On the top right and left edges of the plate pocket I ran Nexus U-94A/U Push-To-Talk (PTT) activators. At the time, these were the most reliable and minimalist PTT available. The right side fed off a PRC-117G for external comms and on the left, an MBITR for team/enabler chatter. I set them on opposite sides of my body to eliminate the chance of keying the wrong radio.
Both systems fed into a Peltor dual comm headset, with the shortest cables possible to minimize excess cable management.
Right-side, I ran a M67 Frag in a High Ground frag pouch just rearward of where my belt worn Glock 19 pistol grip sat.

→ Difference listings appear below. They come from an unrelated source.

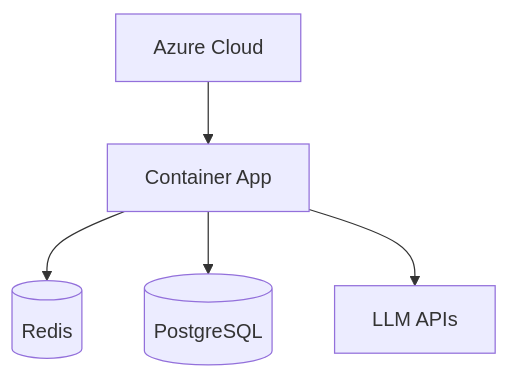
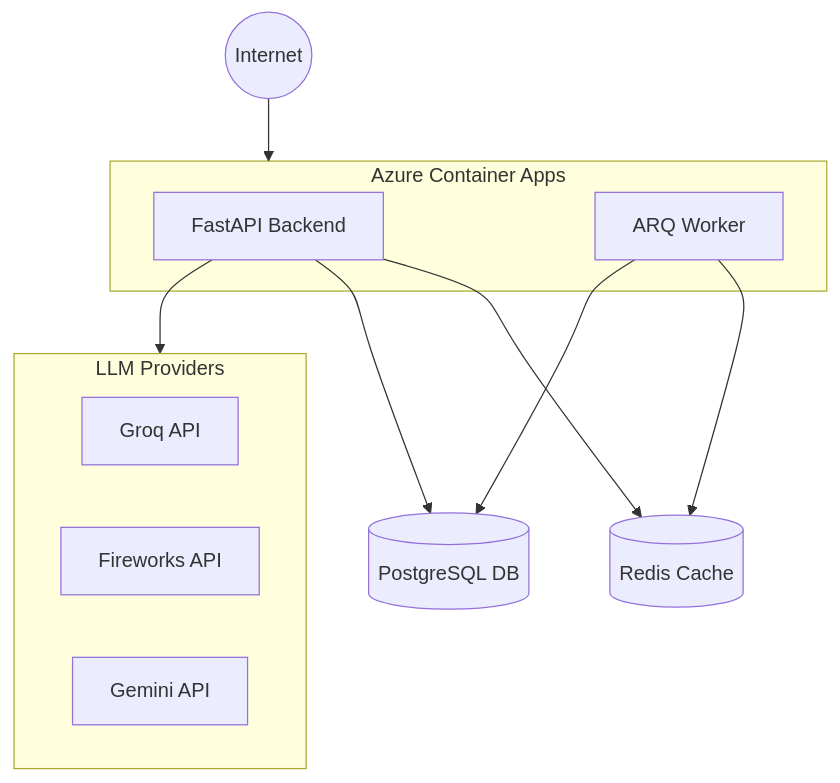
One commit to Mahmoud-Elqalini/TeGy-chatbot changed the eighth of 8 diagrams in docs/Documentation.md. Above: the diagram before and after it, drawn with Mermaid. The commit also changed other lines of this file, not shown here.

Commit message:
docs: add comparison table, system boundary diagram, and soften technical claims

````diff
--- a/docs/Documentation.md
+++ b/docs/Documentation.md
@@ -562,7 +626,22 @@
 ```mermaid
 graph TD
-    Azure[Azure Cloud] --> CA[Container App]
-    CA --> Redis[(Redis)]
-    CA --> Postgres[(PostgreSQL)]
-    CA --> LLM[LLM APIs]
+    Internet((Internet)) --> ACA[Azure Container Apps]
+    
+    subgraph ACA [Azure Container Apps]
+        Backend[FastAPI Backend]
+        Worker[ARQ Worker]
+    end
+    
+    Backend --> Redis[(Redis Cache)]
+    Worker --> Redis
+    Backend --> Postgres[(PostgreSQL DB)]
+    Worker --> Postgres
+    
+    subgraph LLM_Providers [LLM Providers]
+        Groq[Groq API]
+        Fireworks[Fireworks API]
+        Gemini[Gemini API]
+    end
+    
+    Backend --> LLM_Providers
 ```
````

This gave me rapid access to the frag as well as positive retention without a Fastex buckle. Fastex buckles had proven to be less than optimal for employing a grenade on mission.

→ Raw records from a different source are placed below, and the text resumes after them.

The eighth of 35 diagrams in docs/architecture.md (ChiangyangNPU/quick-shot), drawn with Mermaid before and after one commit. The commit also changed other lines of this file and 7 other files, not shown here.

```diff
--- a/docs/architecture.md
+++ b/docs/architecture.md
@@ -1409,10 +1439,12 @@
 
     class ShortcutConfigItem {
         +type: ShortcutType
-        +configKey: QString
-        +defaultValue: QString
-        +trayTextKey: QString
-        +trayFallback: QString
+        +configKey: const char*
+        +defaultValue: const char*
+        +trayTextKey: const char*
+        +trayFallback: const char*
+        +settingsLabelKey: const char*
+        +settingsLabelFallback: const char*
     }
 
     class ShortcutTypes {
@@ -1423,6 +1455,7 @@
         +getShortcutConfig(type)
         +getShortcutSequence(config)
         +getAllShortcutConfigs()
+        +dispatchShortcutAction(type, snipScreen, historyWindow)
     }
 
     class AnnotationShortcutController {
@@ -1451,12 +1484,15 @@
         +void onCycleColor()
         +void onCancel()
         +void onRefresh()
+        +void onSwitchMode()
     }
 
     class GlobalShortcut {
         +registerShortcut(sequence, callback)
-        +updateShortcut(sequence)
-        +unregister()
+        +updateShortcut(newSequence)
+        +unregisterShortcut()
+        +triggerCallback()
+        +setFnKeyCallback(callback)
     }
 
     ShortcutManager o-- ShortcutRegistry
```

Slotted into the PALs webbing just off the front plate bag, I had breacher’s tape to replace or augment any compromised charge attachment medium. Additionally, I had a QCC-CSD (Quick Cap Connector-Connector Single Delay) to replace compromised QCCs on interior breaches, and a QCC-CDI (Connector Dual Instantaneous) for replacement of dual-primed exterior charges.
On my left-side, a Paraclete triple M4/Glock magazine shingle cut down to a double shingle, was positioned with additional M4 magazines captured by bungie retention. Both pistol pouches carried initiators for interior charges as I never ran pistol reloads in combat. Set just off the front plate bag, this positioning gave me the most consistent reloads and equipment employment on mission.
Just adjacent to the rear plate bag, I ran a MBITR radio in Diamondback Tactical MBITR pouch, the most minimal/reliable radio pouch available at the time. Placed to put the antenna comfortably behind the left armpit or to provide protection for connectors when running an antenna relocator, the positioning allowed me to access and rapidly manipulate both dials and channels from memory. This also allowed me to remove the radio from the pouch without disconnecting all the attachments to troubleshoot the system. A lesson learned the hard way.
Finally, I rigged some 550 cord loops to create improvised cable management channels that reduced the odds of snags or other potential breakages in the routed comms wires. These loops also allowed the cables enough slack to move freely during movement and fighting.
Rear Plate Bag
Managing comms with unilateral assets + enablers, partner forces, and air assets across multiple objectives simultaneously required a second radio that could talk to a wide spectrum of receivers. To this end, I ran the PRC-117G manpack radio in a Tactical Tailor pouch (not pictured) and controlled the radio with a Keypad Display Unit (KDU) velcro mounted to my right shoulder (which I had also affixed with loop). Despite being mounted on my back, I was able to still access both the radio’s battery compartment as well as troubleshoot issues without pulling the 117 from the pouch.
One of the first mods I made to the 6094 was to dump the shoulder strap pads. With the minimal weight, the discomfort was negligible, and I was able to further reduce bulk. Adding Velcro loop to both shoulders created a mounting surface for the aforementioned KDU, that was positioned high enough to not interfere with the rifle stock nor was it a snag hazard.
Today, I would relocate the KDU centerline along the top edge of the front plate bag, but there was no interface available in-country at the time.
I ran a host of other equipment, to include medical pouches, tourniquets, a Glock 19, and more on my belt, but this vest was set up based on years of combat experience and training. Every inch of it was informed by experiences, both positive and hard learned.
– Commanders In-Extremis Force (CIF) Assaulter